January 13 is Amber Alert Awareness Day. The Amber Alert is the single most well known law enforcement tool when a child is missing. We did a story in July 2008 on when an Amber Alert is activated in Nevada. The rules are quite stringent, and the authorities that I've spoken with are proud that they are sticklers for the tough rules. Nevada's Amber Alert system launched in 2003. Since then there have been 23 activations involving 30 children with 29 children safely recovered.
On January 13, 1996, Amber Hagerman was abducted while riding her bicycle and then brutally murdered. The AMBER (America's Missing: Broadcast Emergency Response) Alert network was created after her tragic death to provide emergency broadcast messages to the public when law enforcement determines that a child has been abducted. AMBER Alert broadcasts include information about the child and the abductor, including physical descriptions and information about the abductor's vehicle, which could lead to the child's recovery.
According to the federal Department of Justice, the Amber Alert system is about 90% successful.
Each of the 50 states has its own distinct Amber Alert plan, coordinated with bordering states, and operating under federal rules.

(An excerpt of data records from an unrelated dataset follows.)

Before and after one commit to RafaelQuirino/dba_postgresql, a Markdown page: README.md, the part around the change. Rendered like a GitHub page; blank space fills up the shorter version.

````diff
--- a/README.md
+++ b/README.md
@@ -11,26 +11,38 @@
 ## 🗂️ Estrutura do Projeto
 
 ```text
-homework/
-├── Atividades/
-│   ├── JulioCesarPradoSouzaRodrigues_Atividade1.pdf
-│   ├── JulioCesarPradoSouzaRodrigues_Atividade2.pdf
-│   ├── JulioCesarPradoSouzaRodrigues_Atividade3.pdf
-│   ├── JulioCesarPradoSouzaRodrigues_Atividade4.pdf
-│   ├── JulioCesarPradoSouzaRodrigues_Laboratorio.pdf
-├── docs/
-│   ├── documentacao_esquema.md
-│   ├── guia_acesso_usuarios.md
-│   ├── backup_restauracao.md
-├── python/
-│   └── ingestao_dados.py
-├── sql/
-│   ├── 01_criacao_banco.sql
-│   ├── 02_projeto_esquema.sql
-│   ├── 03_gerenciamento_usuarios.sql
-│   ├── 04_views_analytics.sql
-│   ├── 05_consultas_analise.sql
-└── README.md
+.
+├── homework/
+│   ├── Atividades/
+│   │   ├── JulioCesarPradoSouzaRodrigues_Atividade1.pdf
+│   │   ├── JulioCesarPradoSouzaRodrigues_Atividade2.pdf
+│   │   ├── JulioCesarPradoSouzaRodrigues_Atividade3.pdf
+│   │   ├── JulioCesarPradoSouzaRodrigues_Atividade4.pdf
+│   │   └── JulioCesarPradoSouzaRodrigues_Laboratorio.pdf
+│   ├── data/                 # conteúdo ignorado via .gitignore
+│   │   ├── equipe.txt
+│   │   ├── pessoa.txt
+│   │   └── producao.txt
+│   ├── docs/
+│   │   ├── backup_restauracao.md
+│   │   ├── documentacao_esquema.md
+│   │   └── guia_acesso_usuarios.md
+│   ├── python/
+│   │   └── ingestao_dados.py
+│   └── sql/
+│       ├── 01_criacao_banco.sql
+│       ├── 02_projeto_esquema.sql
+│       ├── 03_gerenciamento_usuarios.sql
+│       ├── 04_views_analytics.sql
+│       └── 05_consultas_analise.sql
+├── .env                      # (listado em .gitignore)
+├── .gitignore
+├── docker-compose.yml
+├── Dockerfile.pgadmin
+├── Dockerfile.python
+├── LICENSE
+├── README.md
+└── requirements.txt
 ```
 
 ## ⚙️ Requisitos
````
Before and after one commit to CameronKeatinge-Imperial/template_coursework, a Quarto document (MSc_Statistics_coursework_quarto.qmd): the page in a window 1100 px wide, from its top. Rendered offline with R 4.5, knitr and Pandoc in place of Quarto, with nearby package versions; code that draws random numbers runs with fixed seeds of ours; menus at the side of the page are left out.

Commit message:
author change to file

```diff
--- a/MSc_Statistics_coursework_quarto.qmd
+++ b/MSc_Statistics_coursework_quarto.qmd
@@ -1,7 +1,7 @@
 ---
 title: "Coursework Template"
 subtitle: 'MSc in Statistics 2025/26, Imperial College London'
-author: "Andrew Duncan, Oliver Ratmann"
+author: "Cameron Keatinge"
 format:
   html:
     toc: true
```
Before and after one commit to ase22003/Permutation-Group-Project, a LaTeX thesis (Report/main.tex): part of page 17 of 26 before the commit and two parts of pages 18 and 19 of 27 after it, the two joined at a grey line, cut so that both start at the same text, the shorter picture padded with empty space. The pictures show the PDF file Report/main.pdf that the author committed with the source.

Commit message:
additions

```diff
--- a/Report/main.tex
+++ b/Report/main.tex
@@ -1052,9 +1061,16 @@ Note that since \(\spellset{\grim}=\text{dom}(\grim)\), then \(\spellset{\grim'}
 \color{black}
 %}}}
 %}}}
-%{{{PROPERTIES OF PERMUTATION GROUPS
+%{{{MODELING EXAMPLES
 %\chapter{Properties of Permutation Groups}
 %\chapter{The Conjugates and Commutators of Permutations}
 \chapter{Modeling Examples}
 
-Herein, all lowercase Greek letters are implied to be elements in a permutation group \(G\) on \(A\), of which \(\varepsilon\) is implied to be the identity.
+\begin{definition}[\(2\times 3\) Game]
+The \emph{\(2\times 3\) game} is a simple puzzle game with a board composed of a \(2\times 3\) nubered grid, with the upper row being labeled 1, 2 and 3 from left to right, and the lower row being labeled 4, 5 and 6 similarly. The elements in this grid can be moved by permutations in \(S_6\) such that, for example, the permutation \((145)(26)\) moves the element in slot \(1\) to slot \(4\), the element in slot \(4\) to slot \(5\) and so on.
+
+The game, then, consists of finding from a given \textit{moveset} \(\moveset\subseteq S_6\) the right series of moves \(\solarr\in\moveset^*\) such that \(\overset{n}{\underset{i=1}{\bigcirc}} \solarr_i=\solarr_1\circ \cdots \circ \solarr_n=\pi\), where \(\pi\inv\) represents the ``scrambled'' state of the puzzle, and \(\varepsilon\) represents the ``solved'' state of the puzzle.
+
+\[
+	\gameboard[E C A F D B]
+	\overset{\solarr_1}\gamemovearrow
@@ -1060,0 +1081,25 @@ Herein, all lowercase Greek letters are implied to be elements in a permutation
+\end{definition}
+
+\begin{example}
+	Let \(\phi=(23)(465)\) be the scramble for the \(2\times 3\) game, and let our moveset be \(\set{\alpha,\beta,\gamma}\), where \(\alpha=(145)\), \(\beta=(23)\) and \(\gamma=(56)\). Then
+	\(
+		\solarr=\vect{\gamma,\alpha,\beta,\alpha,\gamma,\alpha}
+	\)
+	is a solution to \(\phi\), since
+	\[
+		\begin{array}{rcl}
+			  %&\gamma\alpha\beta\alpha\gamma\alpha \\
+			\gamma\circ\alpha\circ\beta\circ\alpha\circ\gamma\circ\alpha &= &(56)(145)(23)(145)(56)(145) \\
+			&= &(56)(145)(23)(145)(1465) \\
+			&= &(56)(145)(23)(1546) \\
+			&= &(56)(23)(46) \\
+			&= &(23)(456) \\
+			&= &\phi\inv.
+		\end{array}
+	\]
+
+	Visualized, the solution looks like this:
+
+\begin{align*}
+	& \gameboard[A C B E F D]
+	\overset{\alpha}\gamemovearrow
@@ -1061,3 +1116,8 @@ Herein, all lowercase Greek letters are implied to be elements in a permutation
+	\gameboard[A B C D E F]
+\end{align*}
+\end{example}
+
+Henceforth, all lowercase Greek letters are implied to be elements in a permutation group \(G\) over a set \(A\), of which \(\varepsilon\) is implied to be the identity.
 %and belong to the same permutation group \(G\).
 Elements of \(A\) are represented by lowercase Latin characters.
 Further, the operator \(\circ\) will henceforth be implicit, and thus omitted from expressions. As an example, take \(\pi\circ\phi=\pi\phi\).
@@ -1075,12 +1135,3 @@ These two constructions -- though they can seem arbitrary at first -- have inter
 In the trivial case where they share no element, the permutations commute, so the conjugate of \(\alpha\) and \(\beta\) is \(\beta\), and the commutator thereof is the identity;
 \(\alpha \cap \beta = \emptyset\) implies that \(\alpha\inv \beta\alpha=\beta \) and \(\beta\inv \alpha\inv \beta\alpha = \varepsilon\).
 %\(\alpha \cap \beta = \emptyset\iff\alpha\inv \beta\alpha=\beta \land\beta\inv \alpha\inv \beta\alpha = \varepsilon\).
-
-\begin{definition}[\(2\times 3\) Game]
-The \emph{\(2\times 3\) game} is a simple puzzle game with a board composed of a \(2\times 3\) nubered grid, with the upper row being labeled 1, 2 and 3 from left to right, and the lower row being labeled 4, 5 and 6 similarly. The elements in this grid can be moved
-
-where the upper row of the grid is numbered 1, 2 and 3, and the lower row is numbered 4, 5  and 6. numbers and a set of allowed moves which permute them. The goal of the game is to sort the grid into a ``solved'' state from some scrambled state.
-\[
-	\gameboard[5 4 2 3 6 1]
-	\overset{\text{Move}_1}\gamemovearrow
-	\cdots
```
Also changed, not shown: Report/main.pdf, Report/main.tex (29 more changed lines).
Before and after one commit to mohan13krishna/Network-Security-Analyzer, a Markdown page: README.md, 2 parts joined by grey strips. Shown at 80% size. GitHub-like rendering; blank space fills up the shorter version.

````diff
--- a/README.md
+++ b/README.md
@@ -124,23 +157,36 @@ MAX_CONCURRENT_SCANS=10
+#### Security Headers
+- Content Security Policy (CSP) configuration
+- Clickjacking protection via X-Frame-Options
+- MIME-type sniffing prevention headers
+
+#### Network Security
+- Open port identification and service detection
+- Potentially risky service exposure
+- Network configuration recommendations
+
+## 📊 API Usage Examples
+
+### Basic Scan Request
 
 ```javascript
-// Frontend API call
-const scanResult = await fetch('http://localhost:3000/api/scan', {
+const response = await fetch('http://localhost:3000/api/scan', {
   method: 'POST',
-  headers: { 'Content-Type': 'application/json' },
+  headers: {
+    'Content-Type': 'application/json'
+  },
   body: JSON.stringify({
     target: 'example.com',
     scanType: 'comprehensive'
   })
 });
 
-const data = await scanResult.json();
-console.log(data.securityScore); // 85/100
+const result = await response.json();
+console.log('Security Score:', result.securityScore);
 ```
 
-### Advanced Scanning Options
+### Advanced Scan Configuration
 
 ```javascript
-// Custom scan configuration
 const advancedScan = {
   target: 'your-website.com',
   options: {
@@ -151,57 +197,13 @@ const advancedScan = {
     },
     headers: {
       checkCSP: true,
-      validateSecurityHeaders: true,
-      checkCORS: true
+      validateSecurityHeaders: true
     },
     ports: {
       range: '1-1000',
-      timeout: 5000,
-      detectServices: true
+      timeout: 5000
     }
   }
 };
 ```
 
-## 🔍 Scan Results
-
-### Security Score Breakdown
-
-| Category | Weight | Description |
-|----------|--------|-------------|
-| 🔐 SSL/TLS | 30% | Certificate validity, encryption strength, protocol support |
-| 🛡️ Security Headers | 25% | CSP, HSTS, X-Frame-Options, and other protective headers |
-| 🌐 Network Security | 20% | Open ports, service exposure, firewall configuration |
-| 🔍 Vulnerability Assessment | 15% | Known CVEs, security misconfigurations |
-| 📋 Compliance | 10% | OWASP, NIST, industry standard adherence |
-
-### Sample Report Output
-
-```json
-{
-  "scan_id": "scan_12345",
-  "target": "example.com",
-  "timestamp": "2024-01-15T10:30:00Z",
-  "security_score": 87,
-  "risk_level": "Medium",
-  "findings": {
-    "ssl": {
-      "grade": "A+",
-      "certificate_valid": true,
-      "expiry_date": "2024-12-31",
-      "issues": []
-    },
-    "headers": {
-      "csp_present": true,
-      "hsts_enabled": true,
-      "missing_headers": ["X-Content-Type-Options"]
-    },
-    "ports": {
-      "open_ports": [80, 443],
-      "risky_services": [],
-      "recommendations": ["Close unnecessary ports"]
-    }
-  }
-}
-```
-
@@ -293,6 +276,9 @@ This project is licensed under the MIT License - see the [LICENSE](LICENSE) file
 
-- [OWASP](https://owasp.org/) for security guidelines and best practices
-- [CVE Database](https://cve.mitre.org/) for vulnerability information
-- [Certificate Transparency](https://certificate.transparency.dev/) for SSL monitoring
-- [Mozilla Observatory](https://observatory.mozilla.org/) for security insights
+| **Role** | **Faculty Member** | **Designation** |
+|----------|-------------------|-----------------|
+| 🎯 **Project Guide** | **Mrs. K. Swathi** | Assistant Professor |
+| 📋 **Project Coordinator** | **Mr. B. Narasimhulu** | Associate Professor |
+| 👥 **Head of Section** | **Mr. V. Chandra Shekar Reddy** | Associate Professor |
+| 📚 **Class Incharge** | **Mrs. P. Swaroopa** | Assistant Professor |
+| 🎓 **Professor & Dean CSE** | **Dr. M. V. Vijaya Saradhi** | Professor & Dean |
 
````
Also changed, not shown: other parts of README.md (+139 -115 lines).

Today I learned something new: the DOJ also operates the National Missing and Unidentified Person System, NamUs. It has two distinct but connected missions: finding the missing and identifying remains.